[Directions for this task]: Could you show all lines in the entries below that contain the string "rounded"?

[Dataset records]
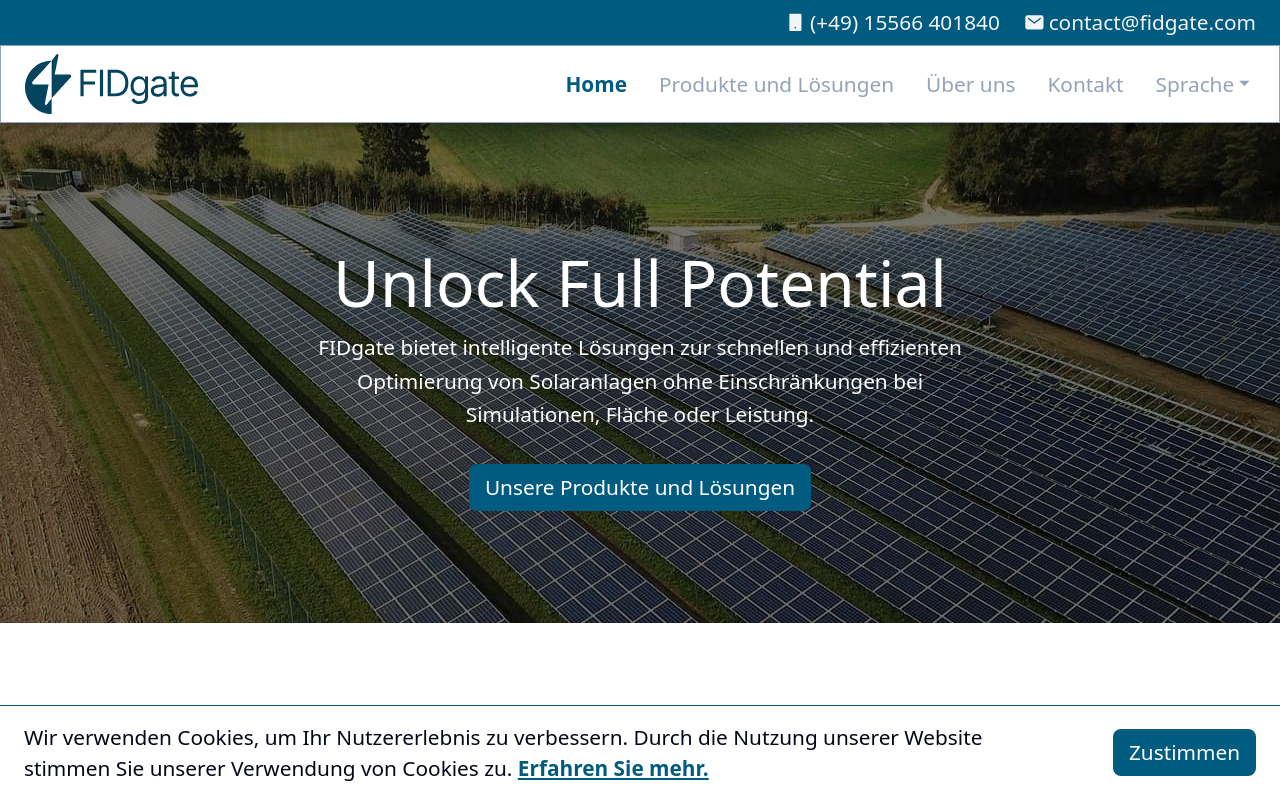
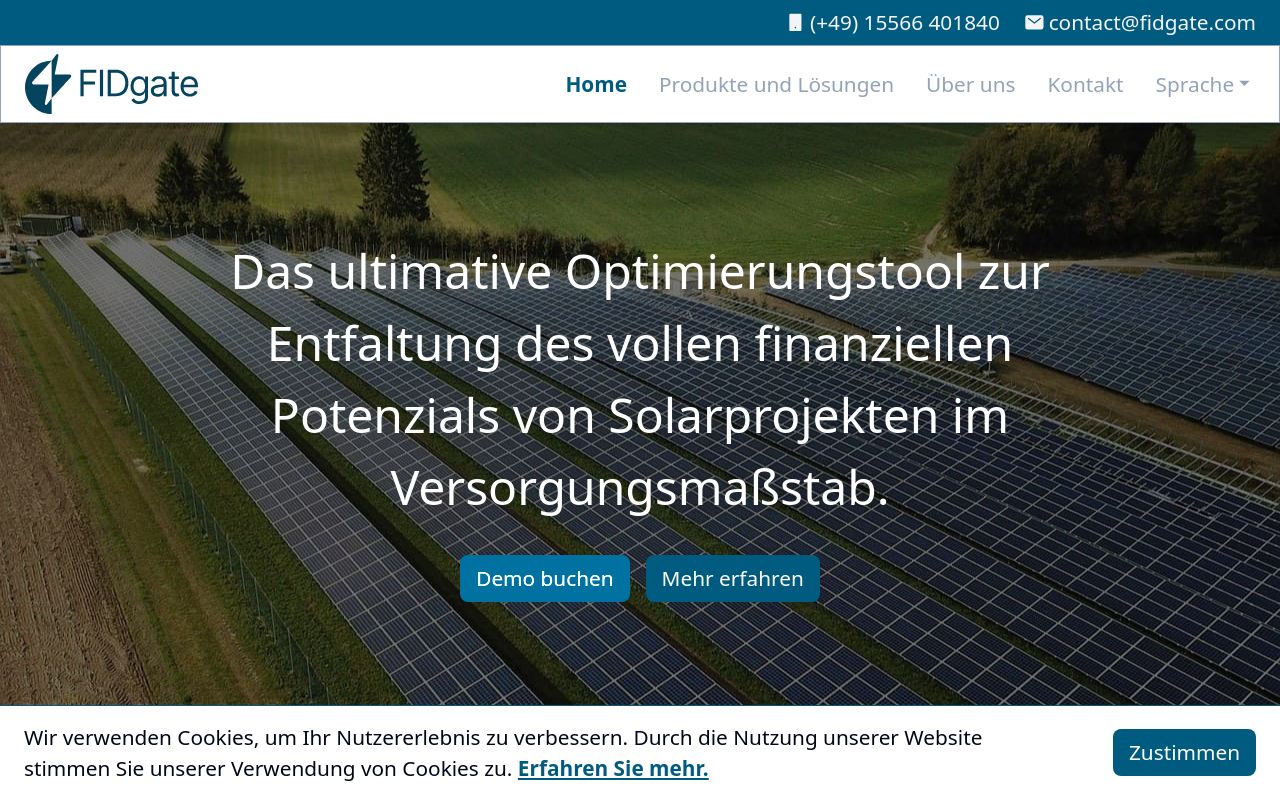
Before and after one commit to LuisMFG1992/Juanma, a React (Vite) app: page / in a window 1280 px wide. Shown: the top 798 px of the page. Built offline with nearby package versions, Linux system fonts and the light colour scheme.

Commit message:
new changes

```diff
--- a/src/components/AppButton.jsx
+++ b/src/components/AppButton.jsx
@@ -11,12 +11,13 @@ const AppButton = ({
   border = '',
   type = 'button',
   width = '',
-  callBack
+  callBack,
+  className
 }) => {
   return (
     <button
       type={type}
-      className={`${bgColorVariant[bgColor]} ${textColorVariant[textColor]} ${borderColorVariant[border]} ${width} rounded-lg px-4 py-2 text-paragraph hover:brightness-125`}
+      className={`${bgColorVariant[bgColor]} ${textColorVariant[textColor]} ${borderColorVariant[border]} ${width} rounded-lg px-4 py-2 text-paragraph hover:brightness-125 ${className}`}
       onClick={callBack}
     >
       {text}
--- a/src/components/Hero.jsx
+++ b/src/components/Hero.jsx
@@ -8,15 +8,24 @@ const Hero = () => {
   return (
     <section className='bgHero py-28'>
       <div className='flex h-full flex-col items-center justify-center px-2 text-center sm:px-6 md:px-28 lg:px-52'>
-        <h1 className='text-[3rem] font-medium text-white md:text-[4rem]'>
+        <h1 className='mb-8 text-[1.8rem] font-medium text-white md:text-[3rem]'>
           {t('home_hero_title')}
         </h1>
-        <p className='mb-8 max-w-[700px] text-paragraph leading-relaxed text-white'>
+        {/* <p className='mb-8 max-w-[700px] text-paragraph leading-relaxed text-white'>
           {t('home_hero_paragraph')}
-        </p>
-        <Link to={'/services'} className='flex justify-center'>
-          <AppButton text={t('home_hero_button')} hover={'lighter'} />
-        </Link>
+        </p> */}
+        <div className='flex flex-col justify-center gap-4 md:flex-row'>
+          <Link to={'/contact'}>
+            <AppButton
+              text={t('home_hero_button')}
+              hover={'lighter'}
+              className={'brightness-125'}
+            />
+          </Link>
+          <Link to={'/services'}>
+            <AppButton text={t('home_hero_button2')} hover={'lighter'} />
+          </Link>
+        </div>
       </div>
     </section>
   )
--- a/src/pages/Services.jsx
+++ b/src/pages/Services.jsx
@@ -50,9 +50,9 @@ const Services = () => {
 
       <HowWeWork />
 
-      <div className='bg-light'>
+      {/* <div className='bg-light'>
         <ComplementaryServices />
-      </div>
+      </div> */}
 
       <ContentImage
         title={t('services_personalizedProcess_title')}
--- a/src/translations/de/global.json
+++ b/src/translations/de/global.json
@@ -15,9 +15,10 @@
   "footer_copyright": "©2024 FIDgate Ltd",
   "footer_privacyPolicy": "Datenschutzbestimmungen",
 
-  "home_hero_title": "Unlock Full Potential",
+  "home_hero_title": "Das ultimative Optimierungstool zur Entfaltung des vollen finanziellen Potenzials von Solarprojekten im Versorgungsmaßstab.",
   "home_hero_paragraph": "FIDgate bietet intelligente Lösungen zur schnellen und effizienten Optimierung von Solaranlagen ohne Einschränkungen bei Simulationen, Fläche oder Leistung.",
-  "home_hero_button": "Unsere Produkte und Lösungen",
+  "home_hero_button": "Demo buchen",
+  "home_hero_button2": "Mehr erfahren",
   "home_howDoWeHelpYouTitle_title": "WIE UNTERSTÜTZEN WIR SIE",
   "home_howDoWeHelpYouTitle_firstParagraph": "Mehr als 60 % der Projekte schaffen es nicht durch die finale Investitionsentscheidung. Und von den 40 %, die gebaut werden, verlieren oft 5-15 % des IRR.",
   "home_howDoWeHelpYouTitle_secondParagraph": "<1>Lösungen entstanden durch Kollaboration:</1> Indem wir unser Fachwissen mit Ihren Geschäftszielen in Einklang bringen, verwandeln wir Energieprojekte in optimierte, leistungsstarke Anlagen.",
@@ -165,7 +166,7 @@
   "services_result_title": "Das Ergebnis für Ihr Unternehmen",
   "services_result_secondElement": "Wertvollste Erkenntnisse für die Projektentwicklung und -durchführung.",
   "services_result_firstElement": "Äußerst bequeme Business Case-Erstellung und gestraffter Entscheidungsprozess.",
-  "services_result_button": "JETZT EINE ERSTBERATUNG VEREINBAREN",
+  "services_result_button": "Demo buchen",
 
   "about_mission_title": "MISSION",
   "about_mission_paragraph": "FIDgate hat es sich zur Aufgabe gemacht, das Potenzial von Projekten im Bereich der erneuerbaren Energien durch innovative Lösungen und fortschrittliche Optimierungstechniken zu maximieren. Unser Ziel ist es, den Sektor der erneuerbaren Energien voranzutreiben und Unternehmen und Länder in die Lage zu versetzen, ihre Nachhaltigkeitsziele zu erreichen.",
--- a/src/translations/en/global.json
+++ b/src/translations/en/global.json
@@ -14,9 +14,10 @@
   "footer_copyright": "© 2024 FIDgate Ltd. All rights reserved",
   "footer_privacyPolicy": "Privacy policy",
 
-  "home_hero_title": "Unlock Full Potential",
+  "home_hero_title": "The ultimate optimization tool to unlock the full financial potential of utility-scale solar",
   "home_hero_paragraph": "FIDgate offers intelligent solutions to optimize solar plants quickly and efficiently without limits on simulations, area, or capacity.",
-  "home_hero_button": "Our services",
+  "home_hero_button": "Book a demo",
+  "home_hero_button2": "Learn more",
   "home_howDoWeHelpYouTitle_title": "HOW WE HELP YOU",
   "home_howDoWeHelpYouTitle_firstParagraph": "Over 60% of projects do not pass the FID gate, and of the 40% that do get built they often lose 5-15% of IRR",
   "home_howDoWeHelpYouTitle_secondParagraph": "<1>Solutions Born from Collaboration:</1> By aligning our expertise with your business goals, we transform energy projects into optimized, high-performing assets.",
@@ -164,7 +165,7 @@
   "services_result_title": "The result for your company",
   "services_result_firstElement": "Most valuable insights for project development and execution.",
   "services_result_secondElement": "Extremely convenient business case and streamlined decision-making process.",
-  "services_result_button": "SCHEDULE AN INITIAL CONSULTATION NOW",
+  "services_result_button": "Book a demo",
 
   "about_mission_title": "MISSION",
   "about_mission_paragraph": "At FIDgate, we are dedicated to maximizing the potential of renewable energy projects through cutting-edge solutions and advanced optimization techniques. Our mission is to drive the renewable energy sector forward, enabling companies and countries to achieve their sustainability goals.",
```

[Solution]:
-      className={`${bgColorVariant[bgColor]} ${textColorVariant[textColor]} ${borderColorVariant[border]} ${width} rounded-lg px-4 py-2 text-paragraph hover:brightness-125`}
+      className={`${bgColorVariant[bgColor]} ${textColorVariant[textColor]} ${borderColorVariant[border]} ${width} rounded-lg px-4 py-2 text-paragraph hover:brightness-125 ${className}`}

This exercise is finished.